-- WORK TO COMPLETE --
From the records that follow, copy every line in which "shown" appears.

━━━━━ MATERIAL TO PROCESS ━━━━━

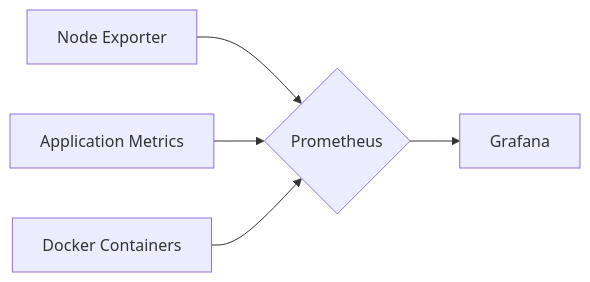
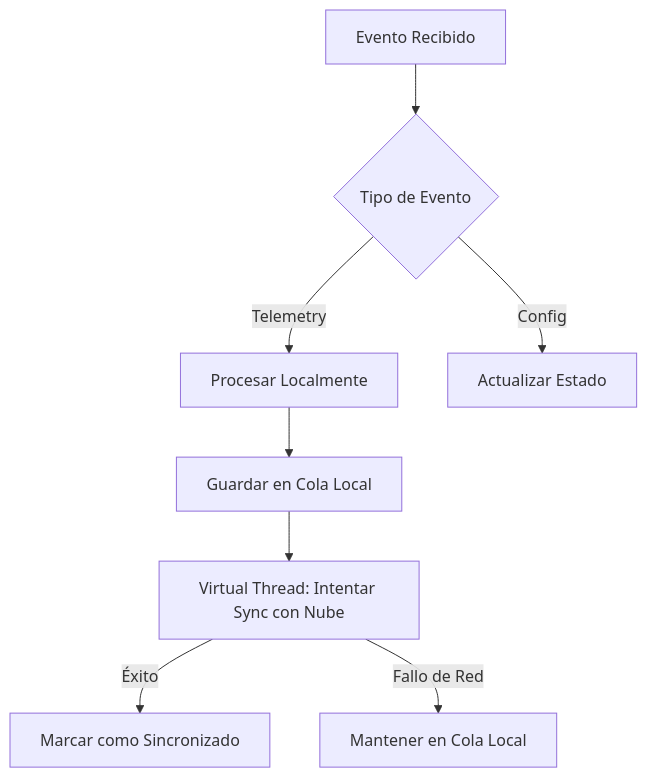
Before and after one commit to Joaquinriosheredia/DAM-Java-Mastery: the third of 7 diagrams in _Review/edge_computing_y_arquitecturas_distribuidas_modernas/edge_computing_y_arquitecturas_distribuidas_modernas.md, drawn with Mermaid. The commit also changed other lines of this file, not shown here.

Commit message:
Edge Computing y Arquitecturas Distribuidas Modernas con Java 21

````diff
--- a/_Review/edge_computing_y_arquitecturas_distribuidas_modernas/edge_computing_y_arquitecturas_distribuidas_modernas.md
+++ b/_Review/edge_computing_y_arquitecturas_distribuidas_modernas/edge_computing_y_arquitecturas_distribuidas_modernas.md
@@ -516,8 +247,10 @@
 ```mermaid
-graph LR
-    A[Node Exporter] --> B{Prometheus}
-    C[Application Metrics] --> B
-    D[Docker Containers] --> B
-
-    B --> E[Grafana]
+graph TD
+    A[Evento Recibido] --> B{Tipo de Evento}
+    B -->|Telemetry| C[Procesar Localmente]
+    B -->|Config| D[Actualizar Estado]
+    C --> E[Guardar en Cola Local]
+    E --> F[Virtual Thread: Intentar Sync con Nube]
+    F -->|Éxito| G[Marcar como Sincronizado]
+    F -->|Fallo de Red| H[Mantener en Cola Local]
 ```
````
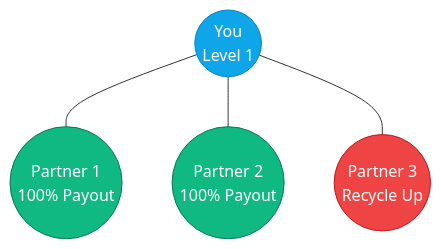
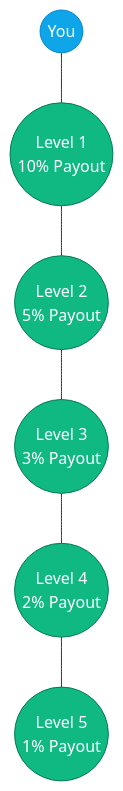
Before and after one commit to CHIRAYU-365/OXIDEX: the second of 3 diagrams in README.md, drawn with Mermaid. The commit also changed other lines of this file and 13 other files, not shown here.

````diff
--- a/README.md
+++ b/README.md
@@ -81,11 +65,12 @@
 ```mermaid
 graph TD
     classDef root fill:#0ea5e9,color:#fff,stroke:#0284c7;
     classDef p1 fill:#10b981,color:#fff,stroke:#047857;
-    classDef rec fill:#ef4444,color:#fff,stroke:#b91c1c;
 
-    Root((You\nLevel 1)):::root
-    Root --- P1((Partner 1\n100% Payout)):::p1
-    Root --- P2((Partner 2\n100% Payout)):::p1
-    Root --- P3((Partner 3\nRecycle Up)):::rec
+    Root((You)):::root
+    Root --- L1((Level 1\n10% Payout)):::p1
+    L1 --- L2((Level 2\n5% Payout)):::p1
+    L2 --- L3((Level 3\n3% Payout)):::p1
+    L3 --- L4((Level 4\n2% Payout)):::p1
+    L4 --- L5((Level 5\n1% Payout)):::p1
 ```
````
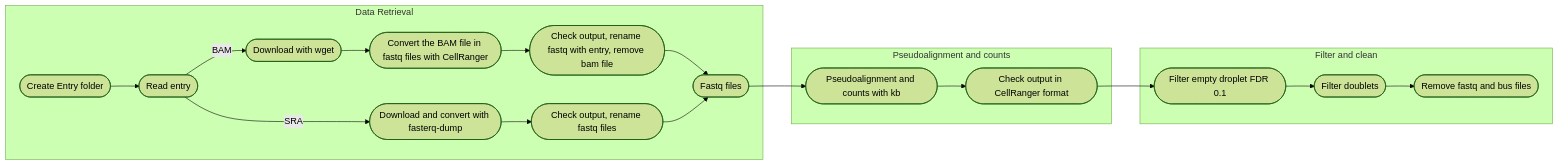
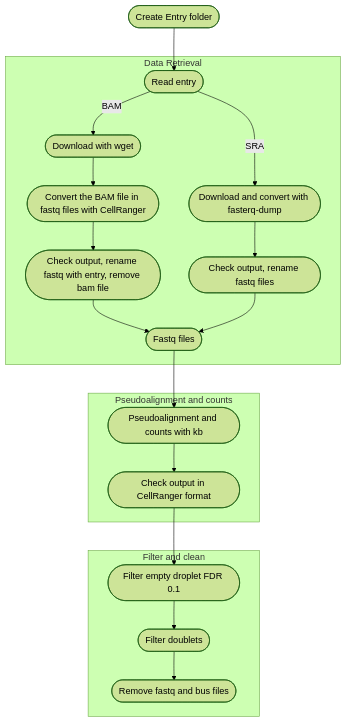
The diagram in Pre-process/README.md (VergaJU/BoneMarrow_scRNA-Seq), drawn with Mermaid (forest theme) before and after one commit.

````diff
--- a/Pre-process/README.md
+++ b/Pre-process/README.md
@@ -15,22 +15,22 @@
 ```mermaid
-    flowchart LR
+    flowchart TB
+      A([Create Entry folder]) --> B([Read entry])
       subgraph Data Retrieval
-      A([Create Entry folder]) --> B([Read entry])
       B -- BAM --> C([Download with wget])
       C --> D([Convert the BAM file in fastq files with CellRanger])
       D --> E([Check output, rename fastq with entry, remove bam file])
       E --> H([Fastq files])
       B -- SRA --> F([Download and convert with fasterq-dump])
       F --> G([Check output, rename fastq files])
       end
       subgraph Pseudoalignment and counts
       G --> H
       H --> I([Pseudoalignment and counts with kb])
       I --> J([Check output in CellRanger format])
       end
       subgraph Filter and clean
       J --> K([Filter empty droplet FDR 0.1])
       K --> L([Filter doublets])
       L --> M([Remove fastq and bus files])
       end
 ```
````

━━━━━

-- ANSWER TO THIS PROBLEM --
Before and after one commit to Joaquinriosheredia/DAM-Java-Mastery: the third of 7 diagrams in _Review/edge_computing_y_arquitecturas_distribuidas_modernas/edge_computing_y_arquitecturas_distribuidas_modernas.md, drawn with Mermaid. The commit also changed other lines of this file, not shown here.
Before and after one commit to CHIRAYU-365/OXIDEX: the second of 3 diagrams in README.md, drawn with Mermaid. The commit also changed other lines of this file and 13 other files, not shown here.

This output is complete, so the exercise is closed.